Through the Venture for America Fellowship, Menezes will work with startups for two years in a developing city that seeks economic stimulation, such as Detroit, Baltimore or Birmingham.
“VFA encourages graduates to tread from a traditional path and be on the frontlines of cities that need growth, development and building,” said Menezes, “This fellowship allows talented students to create value, create jobs, enact change and make a direct impact on evolving areas.”
Menezes’ involvement in the Honors College contributed to this career trajectory. Through his participation in the Honors Partner Program, STEM Path to the MBA, he was able to participate in the Rural Alabama Project where he was tasked with defining a social problem in rural Alabama and developing a business plan to find a solution.
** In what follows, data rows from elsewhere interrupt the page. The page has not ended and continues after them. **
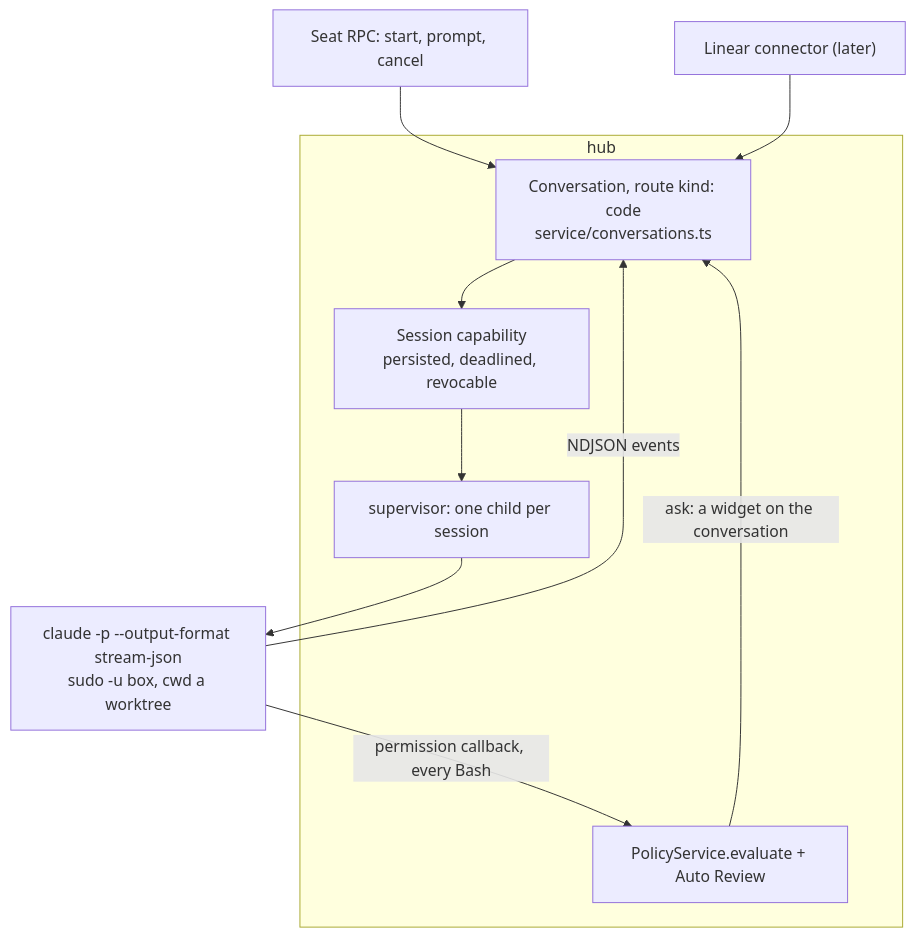
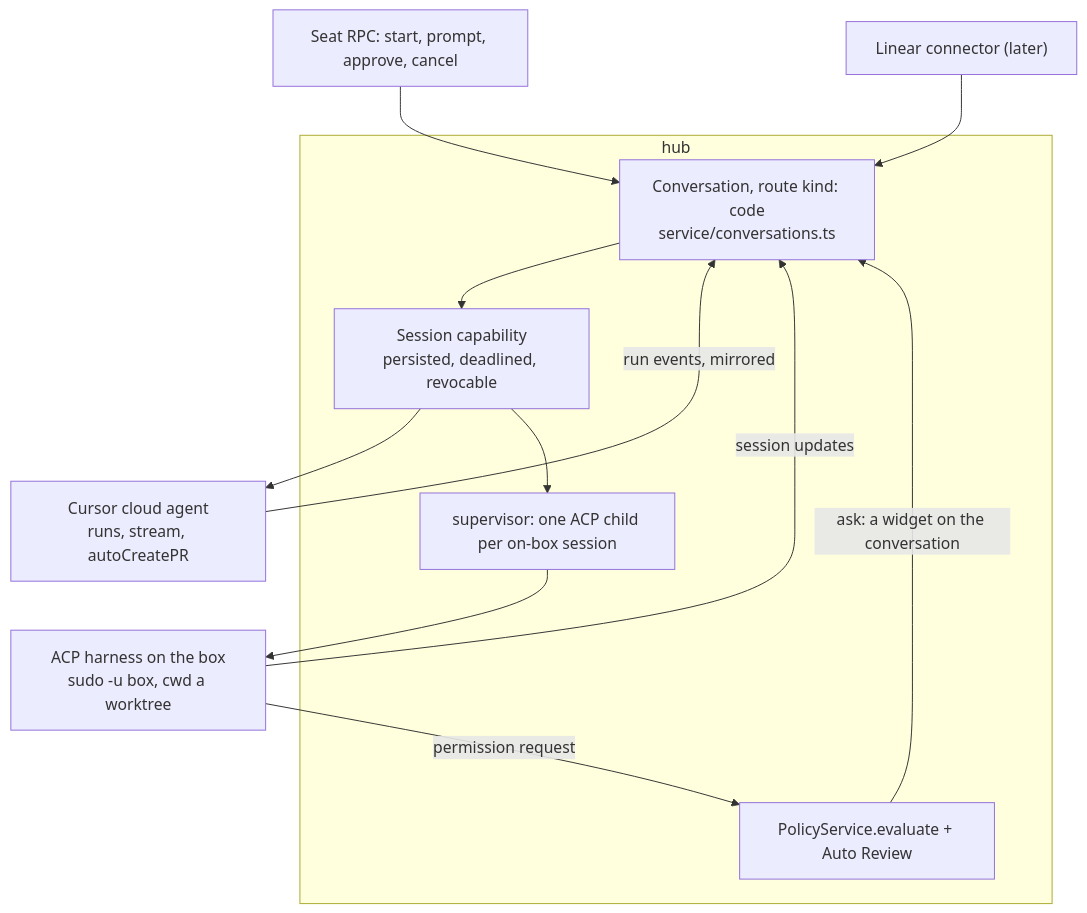
The diagram in docs/plans/coding-sessions.md (mblode/expert), drawn with Mermaid before and after one commit. The commit also changed other lines of this file, not shown here.

First line of the commit message:
Coding sessions: delegated by default, ACP when it must be on the box

````diff
--- a/docs/plans/coding-sessions.md
+++ b/docs/plans/coding-sessions.md
@@ -69,23 +71,26 @@
 ```mermaid
 flowchart TB
-  seat["Seat RPC: start, prompt, cancel"]
+  seat["Seat RPC: start, prompt, approve, cancel"]
   linear["Linear connector (later)"]
 
   subgraph hub["hub"]
     conv["Conversation, route kind: code<br/>service/conversations.ts"]
     cap["Session capability<br/>persisted, deadlined, revocable"]
     pol["PolicyService.evaluate + Auto Review"]
-    sup["supervisor: one child per session"]
+    sup["supervisor: one ACP child per on-box session"]
   end
 
-  cli["claude -p --output-format stream-json<br/>sudo -u box, cwd a worktree"]
+  cursor["Cursor cloud agent<br/>runs, stream, autoCreatePR"]
+  acp["ACP harness on the box<br/>sudo -u box, cwd a worktree"]
 
   seat --> conv
   linear --> conv
   conv --> cap
+  cap --> cursor
   cap --> sup
-  sup --> cli
-  cli -->|"NDJSON events"| conv
-  cli -->|"permission callback, every Bash"| pol
+  sup --> acp
+  cursor -->|"run events, mirrored"| conv
+  acp -->|"session updates"| conv
+  acp -->|"permission request"| pol
   pol -->|"ask: a widget on the conversation"| conv
 ```
````
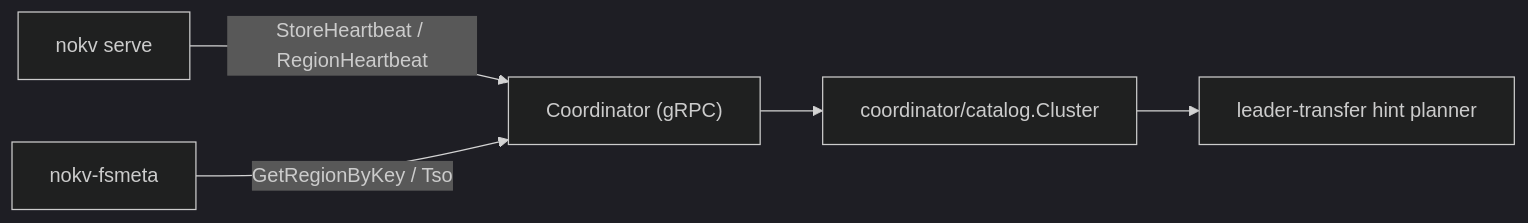
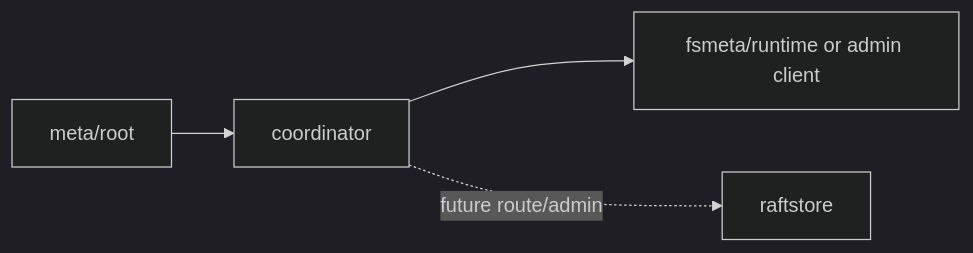
One commit to feichai0017/NoKV changed the diagram in docs/guide/coordinator.md. Above: the diagram before and after it, drawn with Mermaid (dark theme). The commit also changed other lines of this file and 609 other files, not shown here.

````diff
--- a/docs/guide/coordinator.md
+++ b/docs/guide/coordinator.md
@@ -35,7 +25,6 @@
 ```mermaid
 flowchart LR
-    Store["nokv serve"] -->|"StoreHeartbeat / RegionHeartbeat"| Coordinator["Coordinator (gRPC)"]
-    Gateway["nokv-fsmeta"] -->|"GetRegionByKey / Tso"| Coordinator
-    Coordinator --> Cluster["coordinator/catalog.Cluster"]
-    Cluster --> Scheduler["leader-transfer hint planner"]
+    Root["meta/root"] --> Coord["coordinator"]
+    Coord --> Client["fsmeta/runtime or admin client"]
+    Coord -. "future route/admin" .-> Rust["raftstore"]
 ```
````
Menezes researched food deserts and contacted various churches and community centers to identify the lack of available resources as the root of the issue. The notion of solving real-world problems through a business lens was nurtured through his academic experiences which aligns with VFA’s mission to empower America’s future entrepreneurs and leaders.
University Honors Program courses are designed to teach students to think more deeply through discourse, experiential learning and various course work and projects. “I took an amazing course with Dr. Eddins called ‘Identity Through Modern Literature’ that made you be introspective and think about the problems in the world as something that can be solved by challenging the status quo,” said Menezes.
The Honors College strives to recruit, retain and actively engage high-performing and high-potential students within a diverse community of scholars, and to inspire students to connect with others as they become Critical and Creative Thinkers, Ethical and Empathetic Citizens and Collaborative and Inclusive Leaders within their chosen fields of study and beyond.
These three Student Learning Outcomes are the foundation of the Honors College experience and are woven into all aspects of the curriculum. “During my Honors courses, I was exposed to a variety of people with different backgrounds and perspectives from the people (who are) a part of UA and the Tuscaloosa community, so it was like getting all of the puzzle pieces from different places and trying to connect them to reach valuable conclusions to what was going on in the surrounding communities and beyond,” said Menezes. Offering an experience that is comparable to a liberal arts education helps students grow in their home colleges.
“Being in the College of Engineering, you don’t often get structured opportunities to think about things through this lens, so my experiences in the Honors College provided a refreshing take to transfer to other course work,” said Menezes. “It made me more grounded and helped me to think in a human-first way rather than constantly being technical. I began to ask, ‘Why does this matter?’ and identify that there are so many human problems that exist. This is why I want to be an engineer. To create valuable solutions for people and having human-centric coursework through the Honors College reminded me of that.”
Menezes encourages current and prospective students to make the most of their Honors College experience. “If there’s a class that interests you, but may not align with your major or minor, take it, because, like me, it may end up being your favorite course at UA,” said Menezes. “And try new things because you may discover a new passion or interest and if you can glean wisdom about yourself from something, then the experience was valuable.”